Torture or Treatment?
Torture or Treatment:Would You Participate?
Writing in Psychiatric Times for July 30, 2010, H. Steven Moffic, MD, raises the question, would you ever participate in torture? It may seem that this subject has been argued to death, but he puts it in a rather interesting “real world” context.
…..First of all, he notes that while the issue of the involvement of mental health professionals in interrogations at Guantanamo and elsewhere have received a great deal of attention, allegations of the use of electric shocks and other aversive techniques in the treatment of adults and children with disabilities living at a Massachusetts residential school (arguably also torture) have received far less attention.
…..He also points out a number of ambiguities in the anti-torture statements of each of the major organizations of the “helping professions.”
“All of this leaves me a bit–or maybe more than a bit–uneasy. How can a simple position statement do justice to the complexity of these situations? Why all the attention to military torture, as very few of us work in such settings, while the more common residential facilities for adolescents are ignored? What about jails and prisons, where mental health professionals commonly work, and where reports of inmate abuse are common?”

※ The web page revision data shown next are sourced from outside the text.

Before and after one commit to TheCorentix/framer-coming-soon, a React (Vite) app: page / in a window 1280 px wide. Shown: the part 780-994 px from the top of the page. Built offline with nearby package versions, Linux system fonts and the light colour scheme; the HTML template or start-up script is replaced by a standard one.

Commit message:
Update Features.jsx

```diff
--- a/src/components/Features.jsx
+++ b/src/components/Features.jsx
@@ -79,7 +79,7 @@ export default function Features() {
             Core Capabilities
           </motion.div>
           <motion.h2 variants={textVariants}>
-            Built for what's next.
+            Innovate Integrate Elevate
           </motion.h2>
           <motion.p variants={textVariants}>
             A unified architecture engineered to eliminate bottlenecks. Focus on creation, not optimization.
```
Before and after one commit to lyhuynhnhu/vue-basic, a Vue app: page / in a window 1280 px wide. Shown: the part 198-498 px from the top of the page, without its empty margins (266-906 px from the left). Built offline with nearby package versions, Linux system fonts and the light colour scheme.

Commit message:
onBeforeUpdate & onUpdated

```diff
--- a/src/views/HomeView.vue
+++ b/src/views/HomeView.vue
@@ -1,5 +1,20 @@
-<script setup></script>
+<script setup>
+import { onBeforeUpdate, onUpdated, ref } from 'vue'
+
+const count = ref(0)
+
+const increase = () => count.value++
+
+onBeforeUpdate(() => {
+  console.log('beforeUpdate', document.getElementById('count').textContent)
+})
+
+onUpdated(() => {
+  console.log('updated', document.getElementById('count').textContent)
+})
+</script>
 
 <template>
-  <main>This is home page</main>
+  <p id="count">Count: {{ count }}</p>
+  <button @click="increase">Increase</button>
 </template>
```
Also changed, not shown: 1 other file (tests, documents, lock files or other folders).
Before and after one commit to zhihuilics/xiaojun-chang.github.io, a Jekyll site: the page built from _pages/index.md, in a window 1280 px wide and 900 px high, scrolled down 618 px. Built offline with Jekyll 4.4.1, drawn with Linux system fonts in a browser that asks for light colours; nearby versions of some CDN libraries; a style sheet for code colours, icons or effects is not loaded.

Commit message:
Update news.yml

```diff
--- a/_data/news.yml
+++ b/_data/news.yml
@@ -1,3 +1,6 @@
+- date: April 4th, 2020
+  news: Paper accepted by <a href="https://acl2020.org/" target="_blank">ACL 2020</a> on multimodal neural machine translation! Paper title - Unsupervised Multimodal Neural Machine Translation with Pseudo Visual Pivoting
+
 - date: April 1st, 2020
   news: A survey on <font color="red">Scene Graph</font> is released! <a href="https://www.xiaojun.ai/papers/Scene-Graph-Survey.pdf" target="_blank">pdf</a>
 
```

Moffic has served in the military, and also works part time in a prison where, as he notes, “security is clearly the priority over healthcare.” However, he specializes in the treatment of refugees, many of whom suffer from PTSD.
“It is easy to claim the presumed high ethical ground when one is not involved in the real life situation at hand. It is also easy to project and proclaim strong positions in order to cover our own inadequacies and anxiety. So I try to imagine a scenario where I am put in the position of being asked–or ordered–to help out at an interrogation and I think (however erroneously) that my knowledge might help prevent the harm or death of a loved one, colleagues, or many soldiers or citizens. Should I always follow the position statement of the American Psychiatric Association, or justify an exception? What would you do under such circumstances?”
If any of you want to offer your own answers to that question, please send us your comments.Justice in Cambodia?